The Antarctic is a frigid continent south of the Antarctic Circle, where researchers are the only inhabitants. Despite the hostile conditions, here the Alfred...
World first experiments on sensor that may revolutionise everything from medical devices to unmanned vehicles
The new sensor - capable of detecting vibrations of living cells - may revolutionise everything from medical devices to unmanned vehicles.
Dead and alive at the same time? Researchers at the Max Planck Institute of Quantum Optics have implemented Erwin Schrödinger’s paradoxical gedanken experiment employing an entangled atom-light state.
In 1935 Erwin Schrödinger formulated a thought experiment designed to capture the paradoxical nature of quantum physics. The crucial element of this gedanken...
Cellulose obtained from wood has amazing material properties. Empa researchers are now equipping the biodegradable material with additional functionalities to produce implants for cartilage diseases using 3D printing.
It all starts with an ear. Empa researcher Michael Hausmann removes the object shaped like a human ear from the 3D printer and explains:
The phenomenon of so-called superlubricity is known, but so far the explanation at the atomic level has been missing: for example, how does extremely low friction occur in bearings? Researchers from the Fraunhofer Institutes IWM and IWS jointly deciphered a universal mechanism of superlubricity for certain diamond-like carbon layers in combination with organic lubricants. Based on this knowledge, it is now possible to formulate design rules for supra lubricating layer-lubricant combinations.
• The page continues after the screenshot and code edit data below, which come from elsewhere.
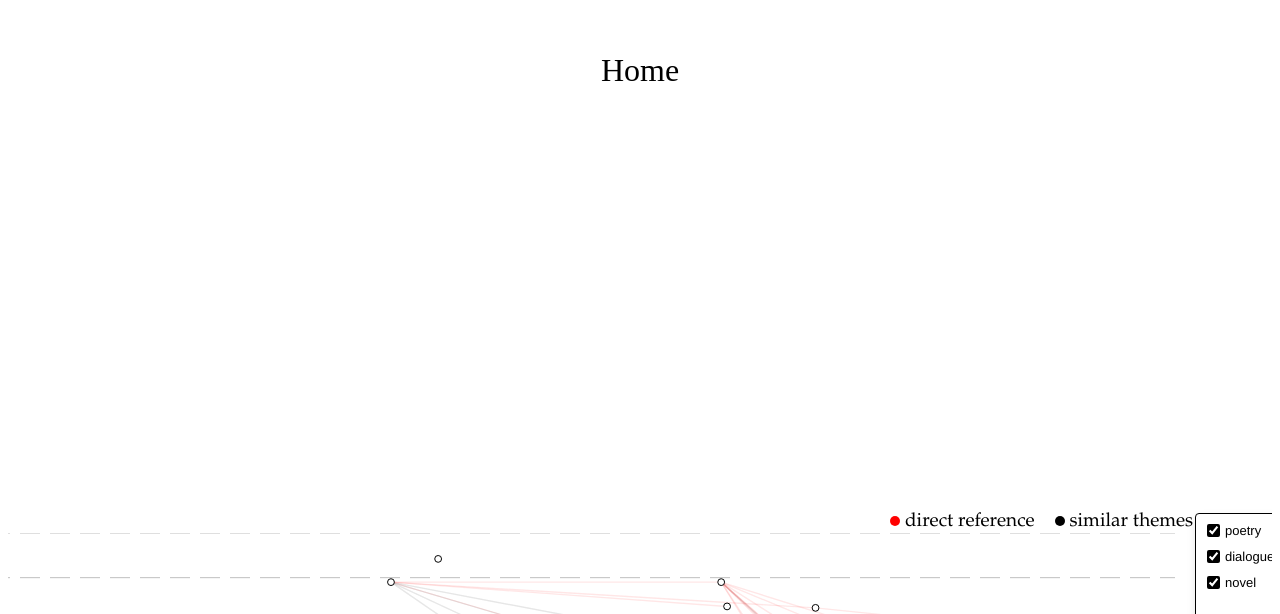
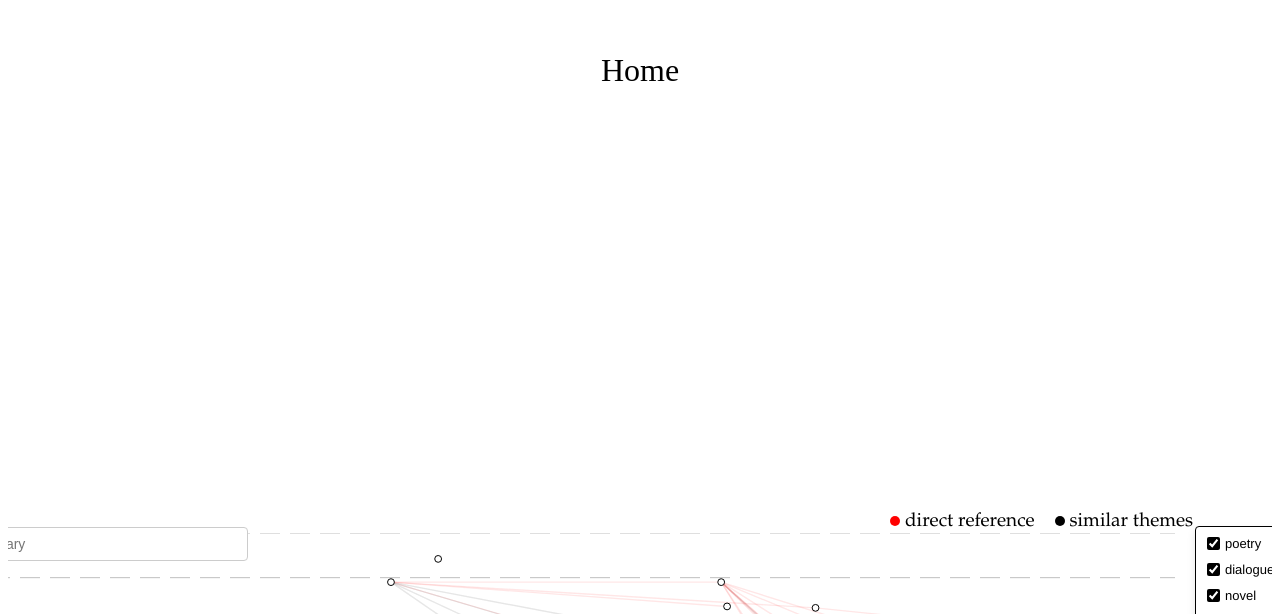
Before and after one commit to ragnar141/Da-Project, a React (Create React App) app: page / in a window 1280 px wide. Shown: the part 338-952 px from the top of the page. Built offline with nearby package versions, Linux system fonts and the light colour scheme.

Commit message:
zoom and tags fixed. started on search bar

```diff
--- a/src/App.css
+++ b/src/App.css
@@ -1,7 +1,6 @@
 
 .App {
-
-  overflow: hidden;
+    overflow: hidden;
 }
 
 .section {
--- /dev/null
+++ b/src/components css/SearchBar.css
@@ -0,0 +1,38 @@
+.search-bar-container {
+    position: absolute;
+    top: 10px;
+    left: 10px;
+    width: 300px;
+  }
+
+  .search-bar-input {
+    width: 100%;
+    padding: 8px;
+    border: 1px solid #ccc;
+    border-radius: 4px;
+    font-size: 14px;
+  }
+
+  .search-results-container {
+    background-color: white;
+    border: 1px solid #ccc;
+    border-radius: 4px;
+    margin-top: 5px;
+    max-height: 200px;
+    overflow-y: auto;
+  }
+
+  .search-results-list {
+    list-style-type: none;
+    padding: 0;
+    margin: 0;
+  }
+
+  .search-result-item {
+    padding: 8px;
+    cursor: pointer;
+  }
+
+  .search-result-item:hover {
+    background-color: #f0f0f0;
+  }
--- a/src/components css/TreeReferenceGraph.css
+++ b/src/components css/TreeReferenceGraph.css
@@ -6,10 +6,10 @@ svg {
 
 .hover-card {
   position: absolute;
-  top: 3px;
+  top: 16px;
   right: -31px;
-  height: 95%; /* Make the card the same height as the graph */
-  width: 180px; /* Adjust width to fit the right segment */
+  height: 94%; /* Make the card the same height as the graph */
+  width: 178px; /* Adjust width to fit the right segment */
   background-color: white;
   border: 1px solid black;
   border-radius: 4px;
@@ -147,7 +147,7 @@ svg {
 
 .tags-container {
   position: absolute;
-  top: 3px;
+  top: 16px;
   right: -31px; /* Position the container all the way to the right */
   width: 180px; /* Adjust width to fit the right segment */
   height: 95%; /* Make the container the full height */
--- /dev/null
+++ b/src/components logic/SearchBar.js
@@ -0,0 +1,29 @@
+import React from 'react';
+import '../components css/SearchBar.css'; // Import the CSS file for styling
+
+const SearchBar = ({ query, results, onQueryChange, onResultClick }) => {
+  return (
+    <div className="search-bar-container">
+      <input
+        type="text"
+        placeholder="Search library"
+        value={query}
+        onChange={onQueryChange}
+        className="search-bar-input"
+      />
+      {results.length > 0 && (
+        <div className="search-results-container">
+          <ul className="search-results-list">
+            {results.map((result) => (
+              <li key={result.id} onClick={() => onResultClick(result)} className="search-result-item">
+                {result.title} by {result.author}
+              </li>
+            ))}
+          </ul>
+        </div>
+      )}
+    </div>
+  );
+};
+
+export default SearchBar;
--- a/src/components logic/TreeReferenceGraph.js
+++ b/src/components logic/TreeReferenceGraph.js
@@ -1,10 +1,10 @@
 import React, { useEffect, useRef, useReducer, useMemo, useState } from 'react';
 import * as d3 from 'd3';
 import '../components css/TreeReferenceGraph.css'; // Import the CSS file
-
 import textsData from './datasets/texts 7.17.24.json';
 import referencesData from './datasets/references 7.11.24.json';
 import ZoomableArea from './ZoomableArea';
+import SearchBar from './SearchBar'; // Import the SearchBar component
 
 // Define the list of tags
 const group1Tags = [
@@ -61,6 +61,9 @@ const TreeReferenceGraph = () => {
   const updateChartRef = useRef(null);   // Reference to the updateChart function
   const [state, dispatch] = useReducer(reducer, initialState); // Use useReducer for state management
   const [currentZoomState, setCurrentZoomState] = useState(); // Zoom state
+  const [searchQuery, setSearchQuery] = useState(''); // Search query state
+  const [searchResults, setSearchResults] = useState([]); // Search results state
+  const [adjustedData, setAdjustedData] = useState([]); // Adjusted data state
 
   const margin = useMemo(() => ({ top: 0, right: 185, bottom: 20, left: 70 }), []); // Margin for the SVG
   const width = 1440 - margin.left - margin.right; // Calculate width
@@ -217,6 +220,7 @@ const TreeReferenceGraph = () => {
 
       // Adjust for overlap
       const adjustedData = adjustForOverlap(filteredData, xScale);
+      setAdjustedData(adjustedData); // Update the adjustedData state
 
       // Draw reference lines for the filtered data points
       adjustedData.forEach(d => {
@@ -362,16 +366,16 @@ const TreeReferenceGraph = () => {
         .selectAll("text")
         .style("font-family", "Garamond, sans-serif");
 
+      return adjustedData;
     };
 
     // Function to apply zoom transform to the chart
-    const applyZoom = (zoomState) => {
-      if (zoomState) {
+    const applyZoom = (zoomState, adjustedData) => {
+      if (zoomState && adjustedData) {
         console.log("Applying zoom state:", zoomState);
         const newXScale = zoomState.rescaleX(xScale);
 
         // Manually calculate the new range for yScale
-
         const newYScaleRange = yScale.range().map(d => zoomState.applyY(d));
 
         const newYScale = yScale.copy().range(newYScaleRange);
@@ -422,8 +426,8 @@ const TreeReferenceGraph = () => {
         // Get the current zoom scale
         const zoomScale = zoomState.k;
 
-        // Reapply overlap prevention logic during zoom
-        const adjustedData = adjustForOverlap(data, newXScale);
+        // Reapply overlap prevention logic during zoom using filtered data from updateChart
+
 
         // Update circle positions based on new scales and adjusted data
         svg.selectAll('circle')
@@ -482,13 +486,15 @@ const TreeReferenceGraph = () => {
 
 
     updateChartRef.current = updateChart;
-    updateChart();
-    applyZoom(currentZoomState);
+    const newAdjustedData = updateChart();
+    setAdjustedData(newAdjustedData);
+    applyZoom(currentZoomState, newAdjustedData);
   }, [state.selectedTags, xScale, yScale, languages, currentZoomState, height, width]);
 
   useEffect(() => {
     if (updateChartRef.current) {
-      updateChartRef.current();
+      const newAdjustedData = updateChartRef.current();
+      setAdjustedData(newAdjustedData);
     }
   }, [state.selectedTags, xScale, yScale]);
 
@@ -542,8 +548,63 @@ const TreeReferenceGraph = () => {
 
     animateScroll(currentScroll, targetScroll, 100);
   };
+
+  const handleSearchQueryChange = (event) => {
+    const query = event.target.value;
+    setSearchQuery(query);
+    if (query.length > 0) {
+      const results = adjustedData.filter(text =>
+        text.author.toLowerCase().includes(query.toLowerCase()) ||
+        text.title.toLowerCase().includes(query.toLowerCase())
+      );
+      setSearchResults(results);
+    } else {
+      setSearchResults([]);
+    }
+  };
+
+  const handleSearchResultClick = (result) => {
+    const zoomLevel = 10; // Define a suitable zoom level
+    const zoomX = xScale(result.year);
+    const zoomY = yScale(result.language);
+
+    const transform = d3.zoomIdentity.translate(width / 2 - zoomX * zoomLevel, height / 2 - zoomY * zoomLevel).scale(zoomLevel);
+
+    setCurrentZoomState(transform);
+
+    // Simulate hover
+    dispatch({ type: 'SET_HOVERED_TEXT', payload: { text: result, referencingTitles: [], referencedTitles: [] } });
+
+    // Ensure the hover card is visible
+    setTimeout(() => {
+      if (hoverCardRef.current) {
+        const hoverCardMain = hoverCardRef.current.querySelector('.hover-card-main');
+        const hoverCardHeight = hoverCardRef.current.clientHeight;
+        const hoverCardMainHeight = hoverCardMain.clientHeight;
+        const scrollTop = hoverCardMain.offsetTop - (hoverCardHeight / 2 - hoverCardMainHeight / 2);
+        hoverCardRef.current.scrollTo({ top: scrollTop, behavior: 'smooth' });
+      }
+    }, 0);
+  };
+
+  // Reset zoom state and zoom out when a tag is toggled
+  useEffect(() => {
+    if (updateChartRef.current) {
+      const newAdjustedData = updateChartRef.current();
+      setAdjustedData(newAdjustedData);
+    }
+    // Set zoom state to default (no zoom)
+    setCurrentZoomState(d3.zoomIdentity);
+  }, [state.selectedTags]);
+
   return (
     <div style={{ position: 'relative', pointerEvents: 'auto' }}>
+      <SearchBar
+        query={searchQuery}
+        results={searchResults}
+        onQueryChange={handleSearchQueryChange}
+        onResultClick={handleSearchResultClick}
+      />
       <div className="legend-container">
         <div className="legend-item">
           <span className="bullet direct-reference"></span> direct reference
@@ -562,7 +623,7 @@ const TreeReferenceGraph = () => {
             <p><strong>Informs:</strong></p>
             <ul>
               {state.referencingTitles.map((item, index) => (
-                <li key={index} className={item.referenceType === 'direct-reference' ? 'direct-reference' : 'similar-themes'}>
+                <li key={index} className={item.referenceType === 'direct reference' ? 'direct-reference' : 'similar-themes'}>
                   {item.title} ({item.date})
                 </li>
               ))}
@@ -581,7 +642,7 @@ const TreeReferenceGraph = () => {
             <p><strong>Informed by:</strong></p>
             <ul>
               {state.referencedTitles.map((item, index) => (
-                <li key={index} className={item.referenceType === 'direct-reference' ? 'direct-reference' : 'similar-themes'}>
+                <li key={index} className={item.referenceType === 'direct reference' ? 'direct-reference' : 'similar-themes'}>
                   {item.title} ({item.date})
                 </li>
               ))}
@@ -621,6 +682,6 @@ const TreeReferenceGraph = () => {
       </div>
     </div>
   );
-  };
+};
 
-  export default TreeReferenceGraph;
+export default TreeReferenceGraph;
```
The results are presented in an article in Nature Communications, volume 10.
One of the most important prerequisites for sustainable and environmentally friendly mobility is minimizing friction. Research and industry have been dedicated...
16.01.2019 | Event News
14.01.2019 | Event News
12.12.2018 | Event News
18.01.2019 | Materials Sciences
18.01.2019 | Life Sciences
18.01.2019 | Health and Medicine